Dante was a key figure in the first years of the Playboy empire, hiring Bunnies, training Bunny Mothers, and managing the Playboy jet. He befriended some of the most popular and important figures of our time, including Hefner, of whom John paints as a "fascinating, complex man," as well as Silverstein, Lenny Bruce, Don Adams, James Caan and myriad other personalities and stars.
Valerio offers Middletown Patch readers an exclusive excerpt from the book:
Meeting Hugh Hefner in a Chicago nightclub Dante’s Inferno, 1959
Around 8 o’clock, Renée called up:
“Hugh Hefner just came in.”
He was still upstairs in his office. “You have got to be kidding.”
“No. He’s here with another guy.”
So he went down and saw and heard the buzz of Dante’s Inferno’s first customers’ eyes and mouths wide open, looking and pointing at Gustav Doré’s scenes of Hell. Though Playboy magazine was already a big success, Hugh Hefner’s visage was not as yet well known.
John Dante writes:
“Two guys stood together, one wearing an elegant black mohair suit and the other in penny loafers and white socks and a kind of Brooks Brothers jacket and maybe a cardigan sweater.”
The tallish guy in the mohair suit looked the part of a playboy so he extended his hand to the one whom he believed was Hugh Hefner. Then he said it for the first time:
“Hi, I’m John Dante.”
He had signed the invitations Johnny Dante to go along with the place.
“It made sense promotionally because if I had signed them ‘John Aimola,’ people would have said, ‘Who the fuck is John Aimola?’ I’m reinventing myself. I was thinking of Humphrey Bogart who is Ricky Blaine in the film Casablanca. I was picturing myself this kind of entrepreneur.”
He had extended his hand to the wrong man, Victor Lownes, who shook it nonetheless and said:
“No, this is Hugh Hefner.”
John Dante turned and looked into Hugh Hefner’s face for the first time. He was “thin, almost emaciated, and I saw an integrity, a forthrightness, an honesty. He looked straight at you when he spoke.”
He extended his hand to the right guy and said again, confirming his transformation from an ordinary Italian to one with a famous name and name of his classy establishment—
“Hi, I’m John Dante.”
Valerio is the author of eight books of fiction and nonfiction. His short stories have appeared in the Paris Review and in several anthologies and readers.

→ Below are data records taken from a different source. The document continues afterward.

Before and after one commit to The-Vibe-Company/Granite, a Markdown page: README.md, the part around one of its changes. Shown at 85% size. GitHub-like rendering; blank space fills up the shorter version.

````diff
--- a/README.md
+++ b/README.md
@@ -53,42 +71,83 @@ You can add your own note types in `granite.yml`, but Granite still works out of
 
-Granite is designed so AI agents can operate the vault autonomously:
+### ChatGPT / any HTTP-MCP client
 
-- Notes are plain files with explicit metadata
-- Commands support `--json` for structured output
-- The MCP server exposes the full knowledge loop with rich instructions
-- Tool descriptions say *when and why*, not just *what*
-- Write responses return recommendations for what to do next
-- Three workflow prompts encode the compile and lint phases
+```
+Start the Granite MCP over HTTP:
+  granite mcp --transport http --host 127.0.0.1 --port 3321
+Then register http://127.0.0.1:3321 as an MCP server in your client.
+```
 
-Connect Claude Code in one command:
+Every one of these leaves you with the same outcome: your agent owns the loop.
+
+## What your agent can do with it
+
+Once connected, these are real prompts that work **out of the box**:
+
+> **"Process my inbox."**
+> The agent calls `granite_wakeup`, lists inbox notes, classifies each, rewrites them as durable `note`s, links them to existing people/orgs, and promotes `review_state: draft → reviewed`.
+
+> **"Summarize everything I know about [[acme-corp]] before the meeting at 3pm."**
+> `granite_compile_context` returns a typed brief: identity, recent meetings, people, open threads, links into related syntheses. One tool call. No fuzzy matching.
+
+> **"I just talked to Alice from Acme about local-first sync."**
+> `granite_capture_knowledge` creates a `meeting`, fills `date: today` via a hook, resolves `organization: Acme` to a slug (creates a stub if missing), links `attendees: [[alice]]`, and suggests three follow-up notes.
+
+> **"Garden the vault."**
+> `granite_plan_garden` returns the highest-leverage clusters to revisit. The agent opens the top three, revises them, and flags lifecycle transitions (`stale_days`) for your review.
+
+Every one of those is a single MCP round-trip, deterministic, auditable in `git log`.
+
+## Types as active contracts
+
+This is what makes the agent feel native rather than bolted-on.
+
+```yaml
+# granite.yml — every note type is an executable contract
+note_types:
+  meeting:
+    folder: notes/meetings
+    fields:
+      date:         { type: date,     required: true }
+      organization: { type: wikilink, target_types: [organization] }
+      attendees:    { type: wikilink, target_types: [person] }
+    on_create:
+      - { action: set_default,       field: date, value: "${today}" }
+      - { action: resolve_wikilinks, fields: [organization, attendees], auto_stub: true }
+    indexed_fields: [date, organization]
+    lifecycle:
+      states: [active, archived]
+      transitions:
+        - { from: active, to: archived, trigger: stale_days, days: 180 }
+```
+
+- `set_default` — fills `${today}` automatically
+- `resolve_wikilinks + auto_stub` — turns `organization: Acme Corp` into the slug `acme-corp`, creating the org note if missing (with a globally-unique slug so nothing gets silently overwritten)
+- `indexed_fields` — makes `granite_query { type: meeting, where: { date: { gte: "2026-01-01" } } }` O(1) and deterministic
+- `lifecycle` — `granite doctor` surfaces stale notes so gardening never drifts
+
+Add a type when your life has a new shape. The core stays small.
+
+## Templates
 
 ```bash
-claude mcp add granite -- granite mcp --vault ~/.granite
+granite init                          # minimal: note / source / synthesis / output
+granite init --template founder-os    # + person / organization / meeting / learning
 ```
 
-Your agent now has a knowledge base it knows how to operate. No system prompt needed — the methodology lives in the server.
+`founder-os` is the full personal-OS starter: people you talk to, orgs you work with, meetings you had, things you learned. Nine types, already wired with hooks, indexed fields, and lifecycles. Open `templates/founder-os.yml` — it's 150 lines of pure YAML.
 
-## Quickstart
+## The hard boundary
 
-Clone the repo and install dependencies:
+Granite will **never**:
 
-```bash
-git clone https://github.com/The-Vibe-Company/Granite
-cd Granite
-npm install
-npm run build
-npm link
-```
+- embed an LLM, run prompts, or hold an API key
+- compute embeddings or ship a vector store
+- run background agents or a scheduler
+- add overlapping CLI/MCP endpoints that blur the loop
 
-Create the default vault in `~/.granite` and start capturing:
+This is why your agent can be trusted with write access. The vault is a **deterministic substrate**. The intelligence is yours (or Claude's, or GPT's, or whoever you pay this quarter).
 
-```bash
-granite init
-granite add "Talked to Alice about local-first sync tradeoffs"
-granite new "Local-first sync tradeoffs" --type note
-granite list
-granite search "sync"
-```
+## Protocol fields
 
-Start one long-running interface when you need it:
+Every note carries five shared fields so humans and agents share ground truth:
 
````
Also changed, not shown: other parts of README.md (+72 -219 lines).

He was a book editor in major publishing houses, including McGraw-Hill. He has taught writing at NYU, CUNY and Wesleyan University. He lectures widely in the United States and Europe.
He has been a fiction judge on PEN’s Prison Writing Committee and is a member of the Author’s Guild.
The book is available on Amazon in paperback ($10) and e-book versions.